This year my father says I will be able to vote. He tells me this as he wraps me in a flag and holds me tight through the crowds. There is too much red and yellow around to move. On Gran Via we are stuck by Universitat. The rest of the city meets with us to celebrate our independent dream. Over two million, my father says, are here with us. The flags of Catalonia fly up toward the trees and sway hard in the wind, reaching for the apartment balconies. There is no traffic today. The crowds tunnel throughout this street and intersect at Plaça de les Glòries Catalanes, continuing up Diagonal. It is a giant red and yellow stripped V across the city. It’s calling for our vote. We call it Via Catalana. We stand and protest for our country waiting to gain our independence. It’s been 300 years. This year, if the plan passes, my first vote could be for our independence. We want that vote. We want our country back, my father tells me each night. All in the crowd start to sing and chant out the national anthem, pushing away the protestors in support of a greater Spain. We push through the crowds and see bakery vendors with red and yellow cakes. My father buys me one and tells me to eat it proudly. My grandmother trudges along slowly behind us against a walker. She prays to herself, waiting to see a separate Catalan nation herself. She is old and has to stop, turning her walker into a chair. I wait with her in the shade of a flag above us. I offer her some cake. She takes a bite and says how sweet it does taste.


Barcelona has the best metro system around. It was the first time I had ever used public transportation like that, but it was so easy to learn. The trains were always on time. But there was always a crowd of people. Some of them looked like they lived underground, tattered and begging, giving their back story of how their family needs money for food. They would sell lighters and cards. They would get in your personal space and ignore your requests to back away. It was a tight space that you couldn’t escape immediately. It made me think of what would happen if a beggar didn’t stop:

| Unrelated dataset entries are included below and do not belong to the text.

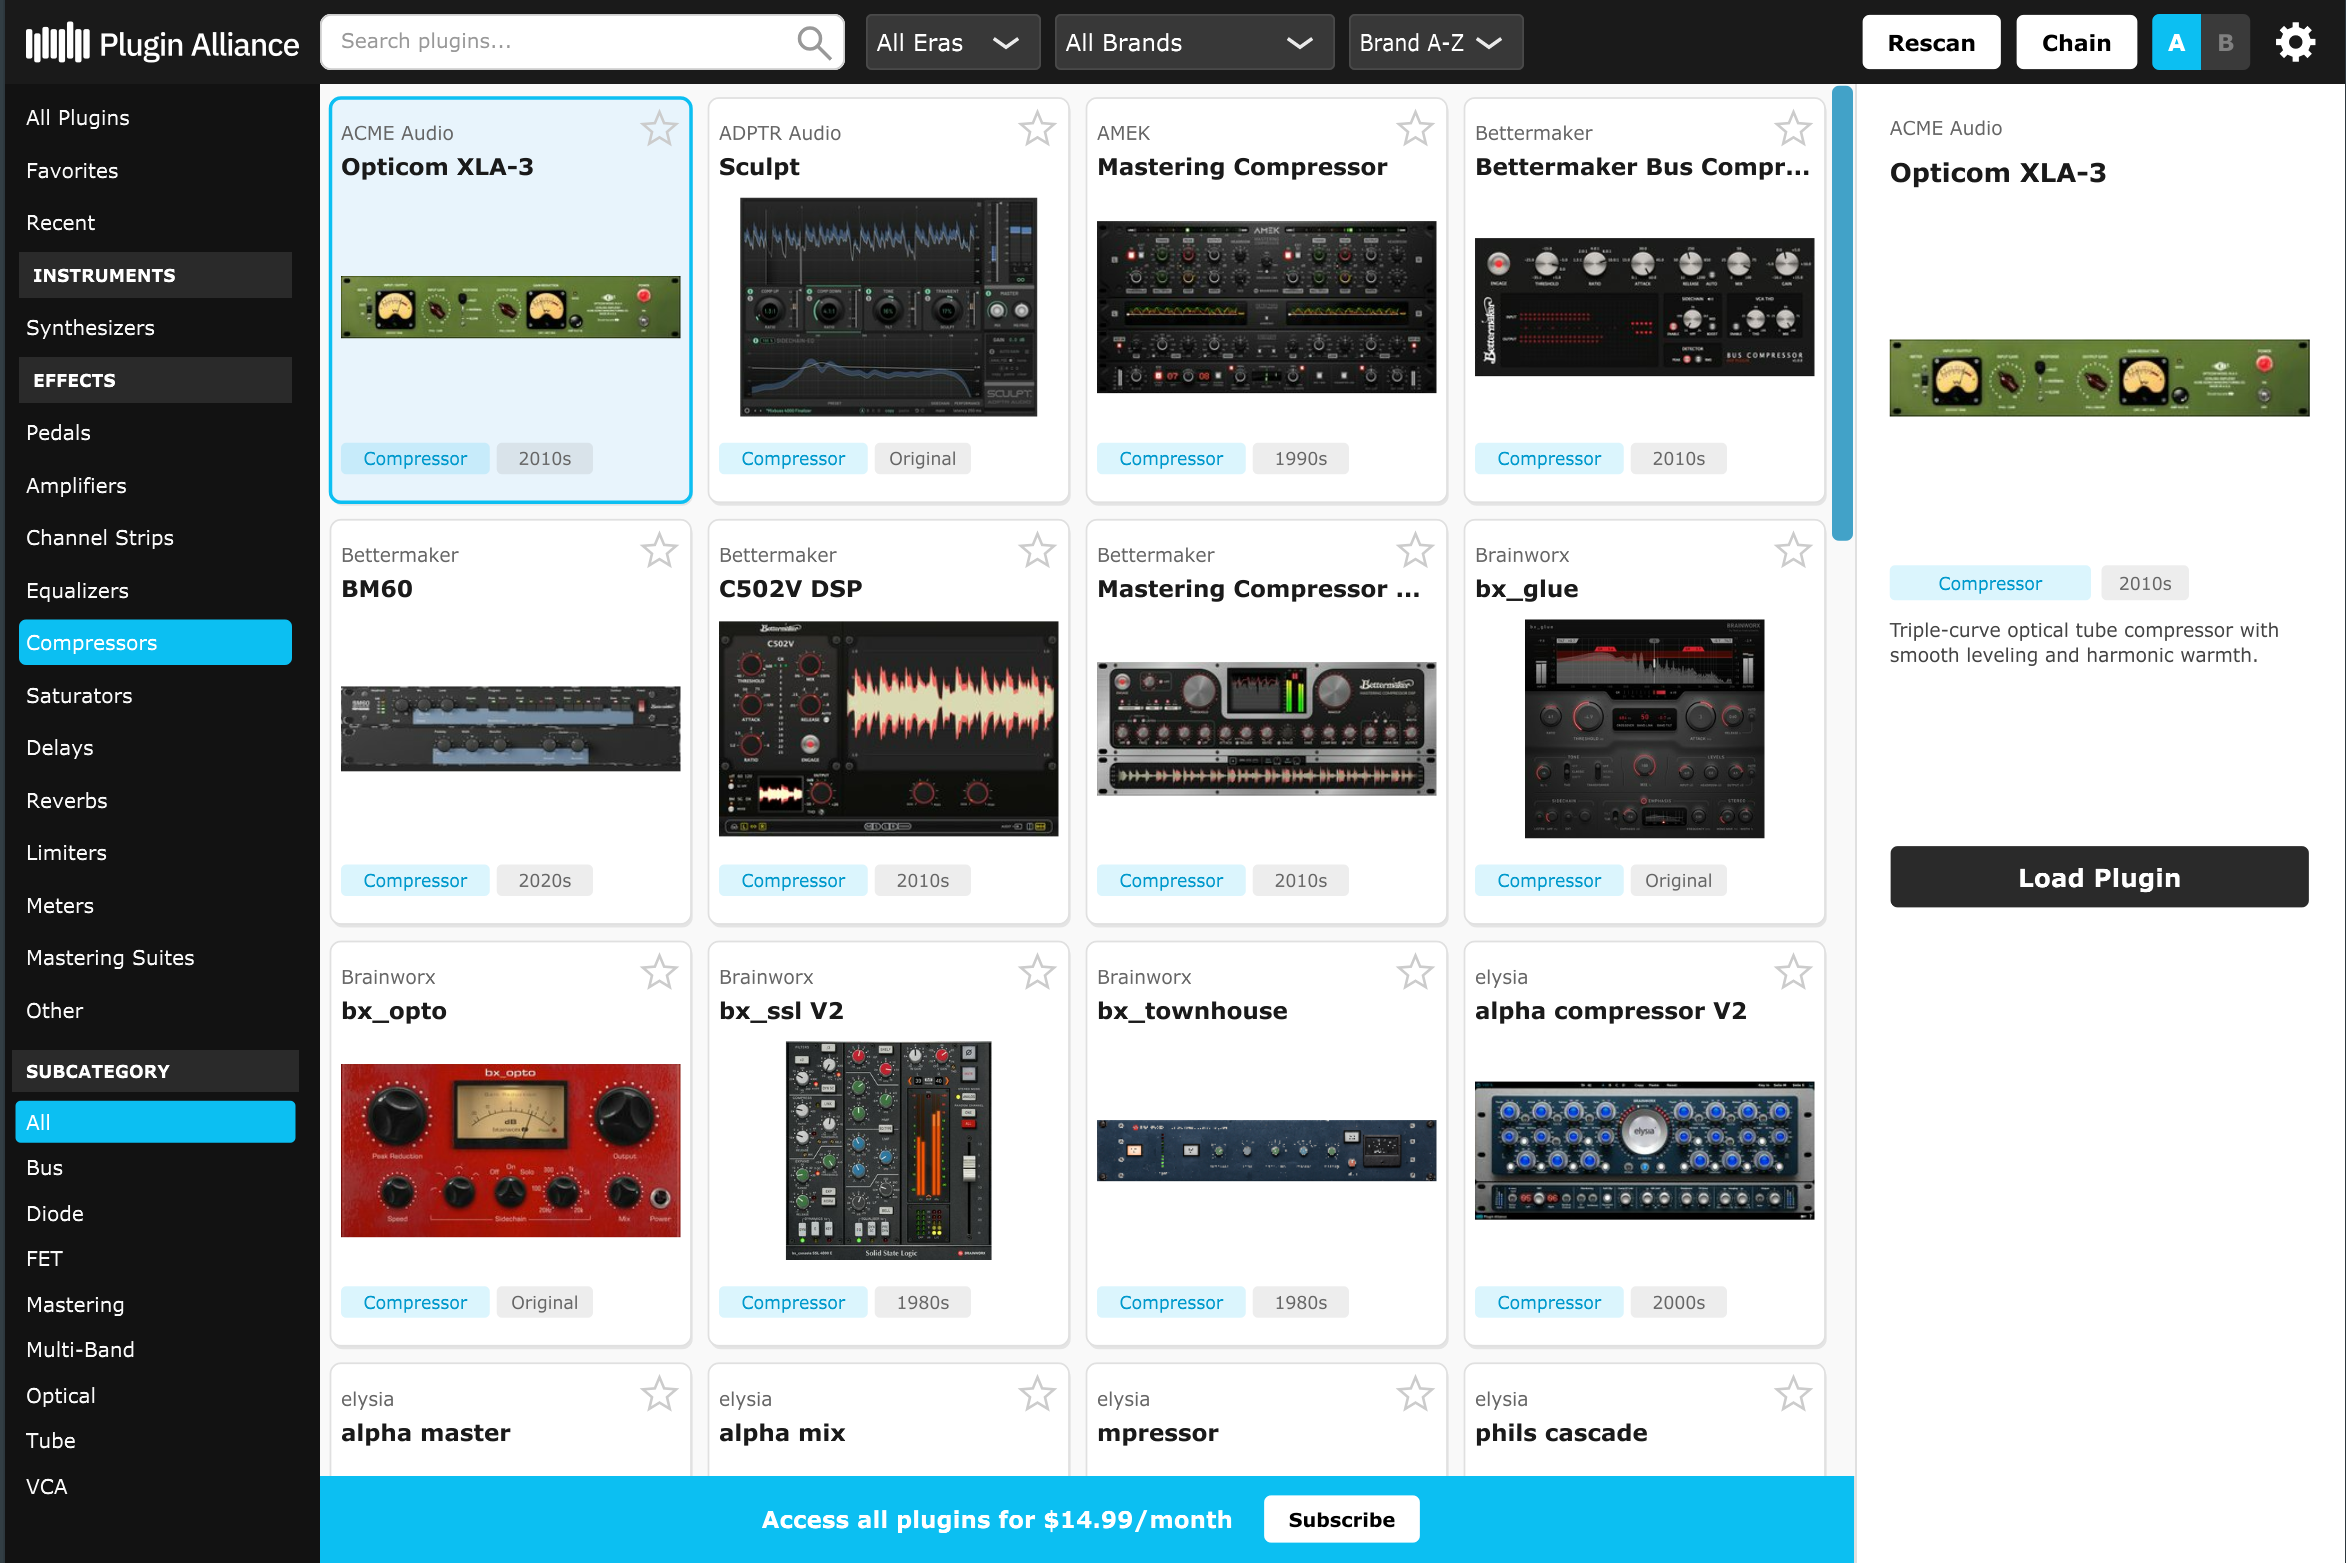
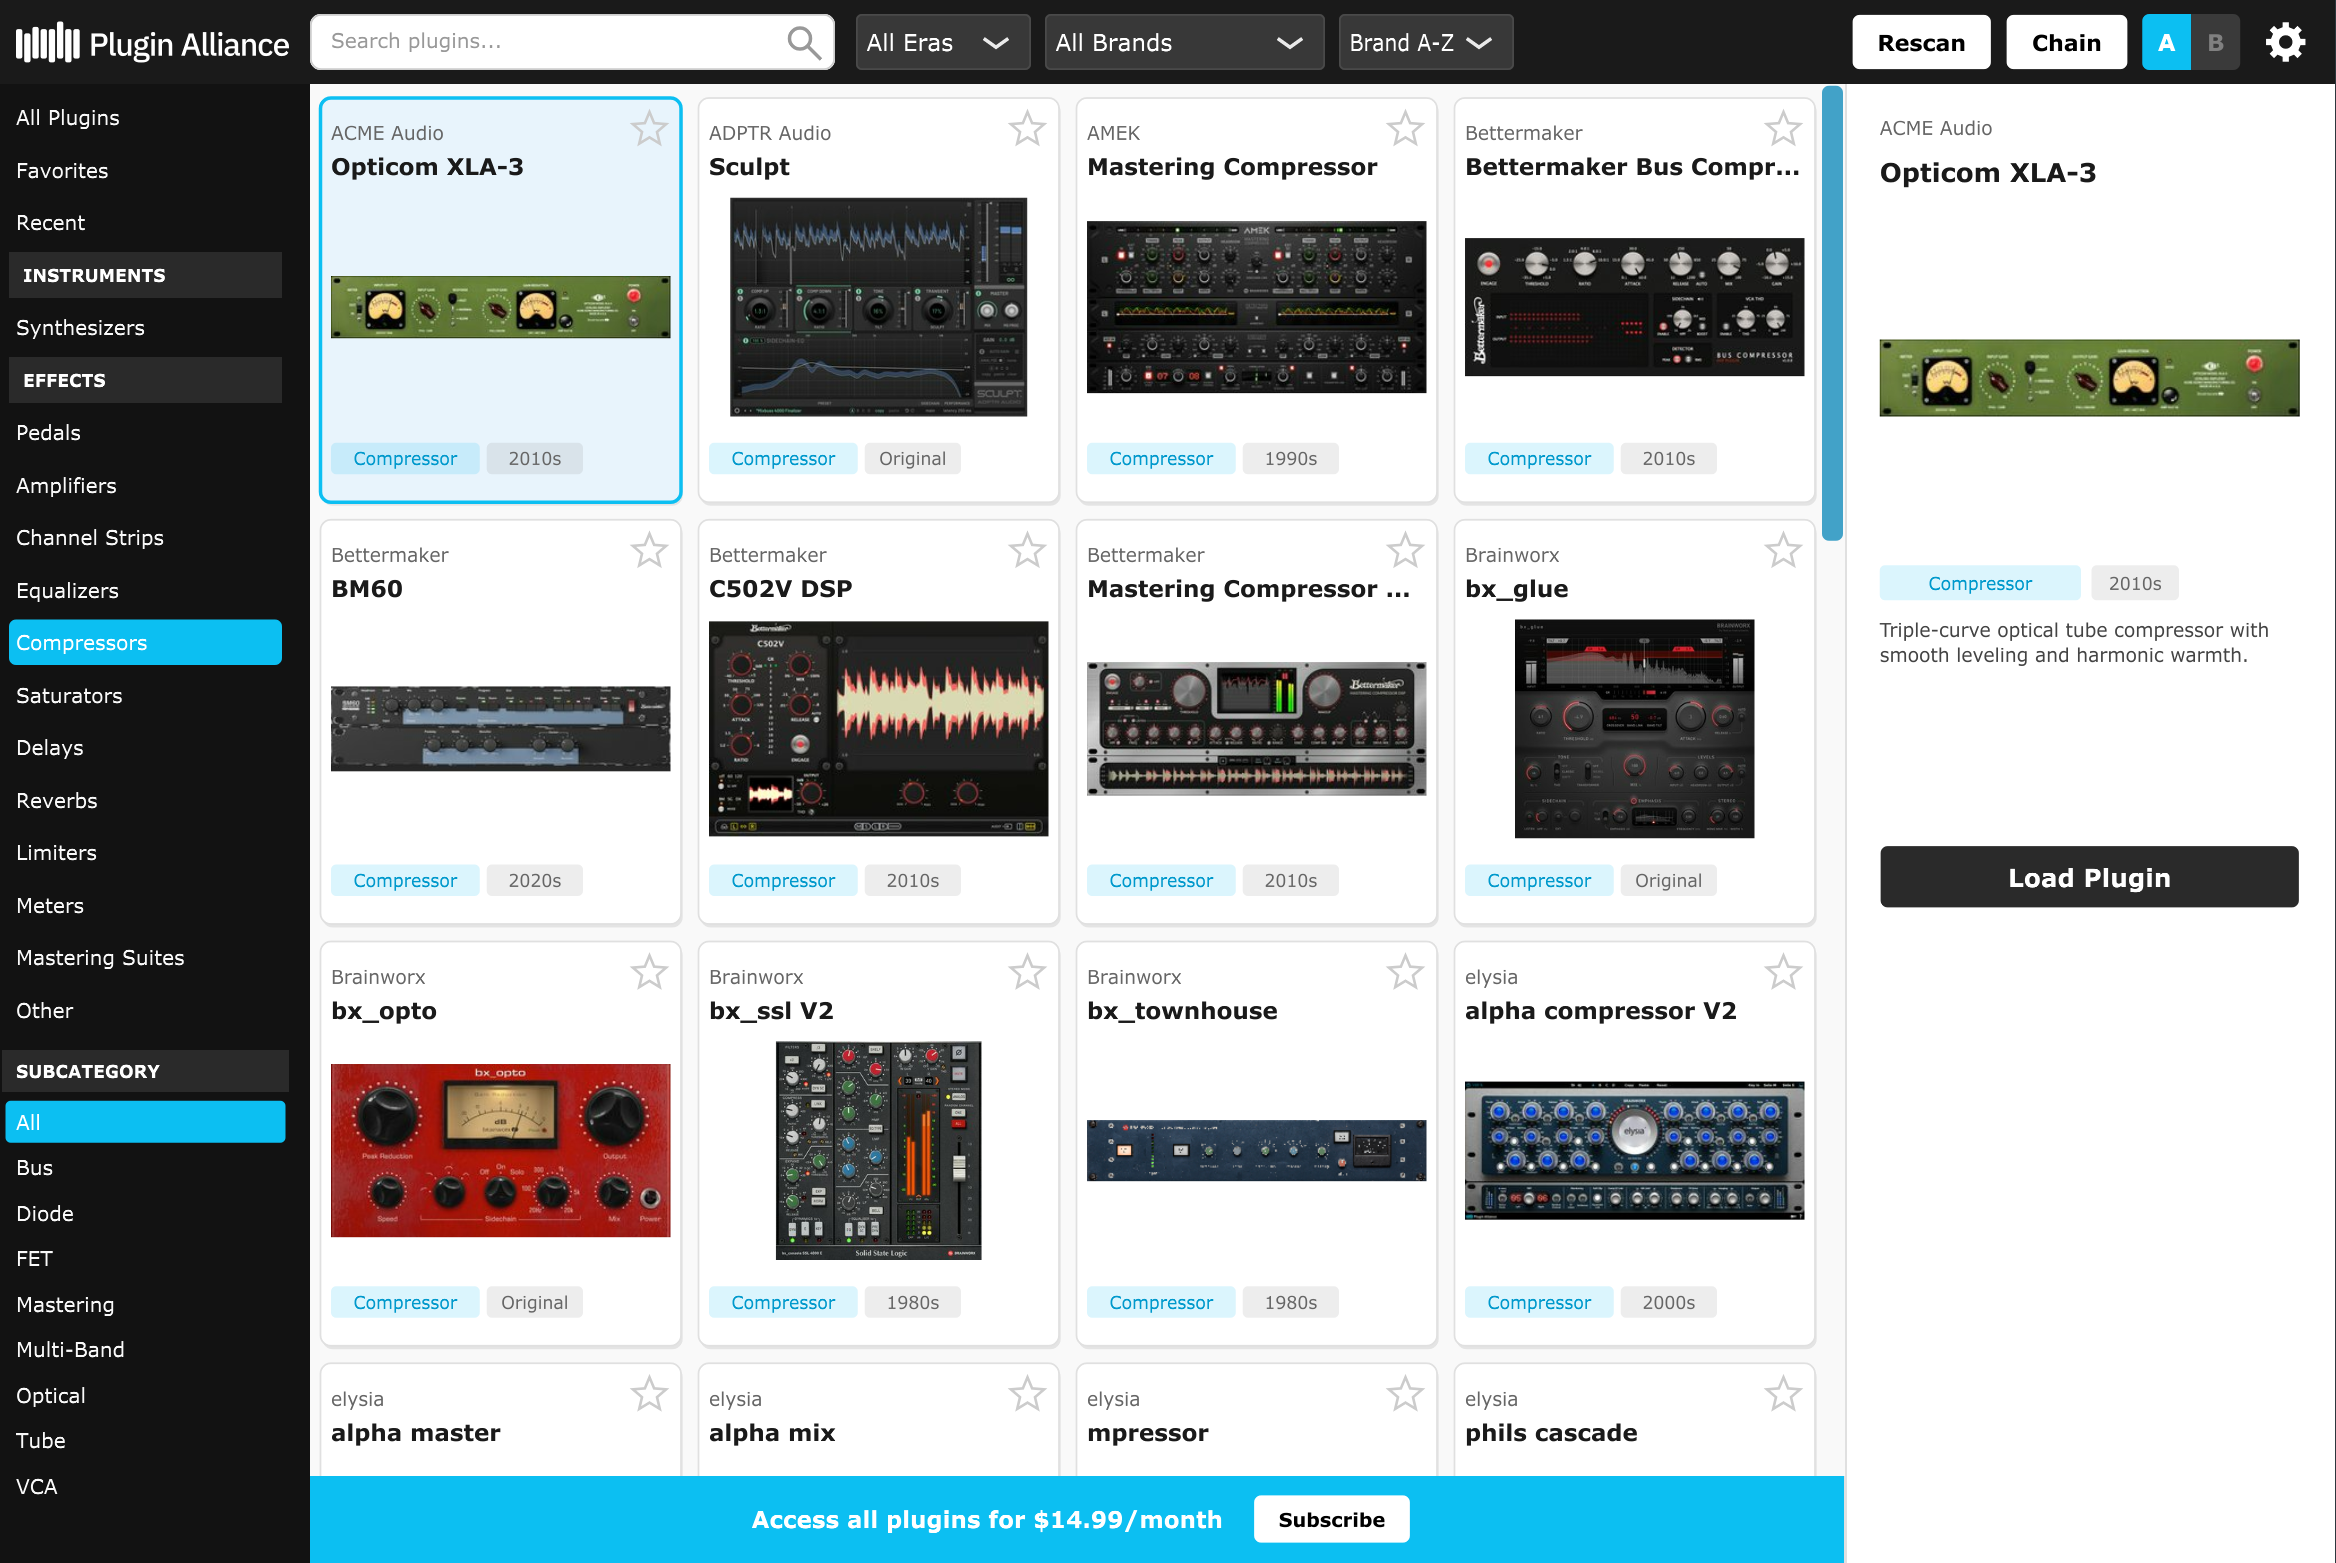
Update browser screenshot and plugin count to 200+

diff --git a/README.md b/README.md
@@ -6,7 +6,7 @@ A VST3/AU plugin built with the JUCE framework that provides a searchable browse
 
 ## Features
 
-- **Plugin Browser** - Search and filter 150+ Plugin Alliance plugins by category, subcategory, era, and brand
+- **Plugin Browser** - Search and filter 200+ Plugin Alliance plugins by category, subcategory, era, and brand
 - **8-Slot Plugin Chain** - Load plugins into a serial processing chain with per-slot bypass, reordering, and gain control
 - **A/B Comparison** - Each chain slot has independent A and B hosts, letting you load two different plugins and toggle between them
 - **Auto-Gain (LUFS Matching)** - Automatic loudness-matched output per slot using ITU-R BS.1770 K-weighted LUFS measurement, removing the "louder = better" bias when comparing plugins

This man was touching my son. Michael held tighter to my hand and his blue backpack slid down his shoulder. The man was on his knees using a thumb to comb Michael’s hair and the other hand was searching through his pocket. “Euros per gastar-los. Por favor. Deniro!” He was on at the yellow line three stops back and I saw him slipping down the metro cabs. He would sit with women and their groceries, hold their hands and grab at baguettes. His pants were frayed like that beard. One eye was slate gray and lazy aimed now at Michael. I hunched down holding the man’s shoulders and Michael jumped into the corner of the door backing out. “I can give you nothing, hermano. Lo siento.” He sat across my son and threw his head on the floor. “Cigarrillo. Cigarrillo. Encendedor?” I reached inside my pocket, sifted out my pack and rolled the tobacco. I told Michael things were fine and let him lick the paper. I put in the filter, got out a match and held the two in front the man’s nose. The line was stopping at Urquinaona when the doors beeped and stuck open, “Only if you get off, ahora.” He took the cigarette and limped off the car before the last call rang. He looked for the exit and flowed into the crowded current, lighting up on the escalator. I picked up my son when we hit the next tunnel and rested his backpack against my calf. I told him, “We will stop for orange soda and jamón. Do not tell mama.” He held my neck and kissed my cheek saying yes.